Personal leadership is not only about improving yourself, and your own skills, but it is also about supporting others and bringing about change. In this series of Humans of EEMCS, we talk to four people who are dedicated to personal leadership causes within the faculty, in addition to their normal duties. This fall, for example, there are elections for the EEMCS OdC. We find out what drives people to use their personal leadership skills to devote themselves to these and other committees.
"My personal example is my mother. Ever since I was very young it has been the three of us: my mother, my sister and me. She has been through a lot. It is a testament to a lot of strength when you pull yourself together and keep going.
Strong women who take their place in the world, they are truly my role models. I follow a few of them on social media and in the faculty I also work with women who I find inspiring. Because of them I see how important it is to be sure of yourself, to choose yourself, but also not to be afraid to make mistakes and to keep developing yourself. I do that myself, for example, by having conversations with a job coach.
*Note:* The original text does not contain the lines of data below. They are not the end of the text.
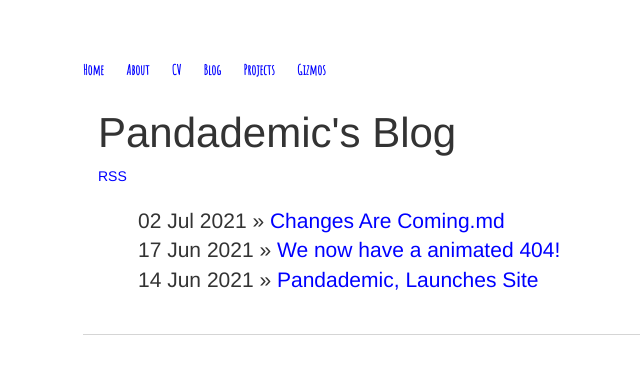
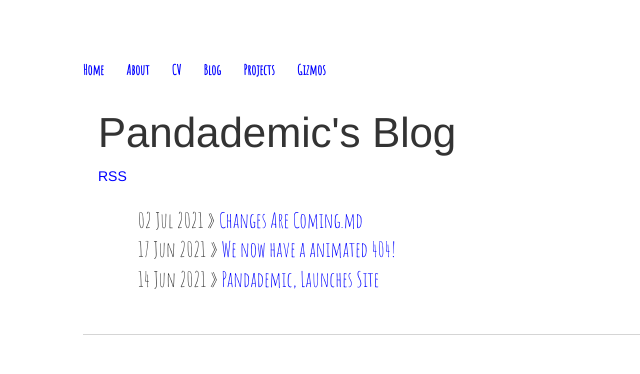
Before and after one commit to Pandademic/Old, a Jekyll site: the page built from blog/index.html, in a window 1280 px wide. Shown: the top 374 px of the page, without its empty margins (109-749 px from the left). Built offline with Jekyll 4.4.1, drawn with Linux system fonts in a browser that asks for light colours.

Commit message:
Update main.css

```diff
--- a/css/main.css
+++ b/css/main.css
@@ -28,7 +28,8 @@ nav ul li, footer ul li { display: inline; margin-right: 20px; }
 footer { border-top: 1px solid #d5d5d5; font-size: .8em; }
 
 /* Blog */
-ul.posts { margin: 20px auto 40px; font-size: 1.5em; }
+ul.posts { margin: 20px auto 40px; font-size: 1.5em;
+font-family: 'Amatic SC', cursive;}
 ul.posts li { list-style: none; }
 
 /* CV */
```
I think that personal leadership álso means that you choose yourself. But also that you take responsibility for your own actions. It sounds a bit cliché, but 'a better world starts with you', that is what personal leadership stands for. Only then can you really make a change.
I believe that the best place to be a personal leader is in a socially safe environment. I apply this in my role within the EEMCS Diversity and Inclusion Team (EDIT). I want to make changes to achieve social safety, and in doing so, create a better faculty. I think it is imperative that a work or study environment is safe for all of us, and that everyone feels seen and valued.
It is important that people realize that creating a more diverse and inclusive work environment, is only possible if everyone takes responsibility for it. And if we are also aware that some things can feel socially unsafe to others. For example, I was once at a meeting about sustainability. And someone said, "The lights in the parking garages on campus are always on and that's not sustainable." But as a woman, I thought: if the lights aren't on, I won't park my car there. I'm not going to get my car in a dark parking garage at night. That seems like a very small thing, but as a woman you understand that right away. And I certainly don't think that things like this don’t bother men at all. But it can be a subtle difference in how safety is perceived.
The responsibility to make change happen cannot fall on EDIT alone. It can only happen if people at all levels of the organization take part in it. One way that could be done is, for example, by managers asking employees during an R&O interview: what have you done this year to make TU Delft a socially safe place? And that could be something small, such as ensuring that colleagues talk to each other more. Or that you have made sure that someone who felt excluded is now part of the group.
My wish for the future is that it becomes a unique selling point of the university that it is a socially safe environment. And that new students say, “I'm going to study at EEMCS and I've heard that it's very diverse and inclusive.” And I also would like to have a higher turnout at EDIT events in the future. I hope that at our next event we won’t even have enough room for everyone that wants to attend. Right now that is far from being the case.
That is why, I would like to take this opportunity to do a little bit of advertising. Are you interested in different topics around social safety, diversity and inclusivity, such as discrimination or gender equity? Then come to one of our events, or join EDIT!
I am proud to say that I work at TU Delft. That's also because I am a member of EDIT, which makes me feel more connected to the faculty and see developments taking place in the field of social safety. And that is my dream, that everyone can proudly say that they study or work at TU Delft."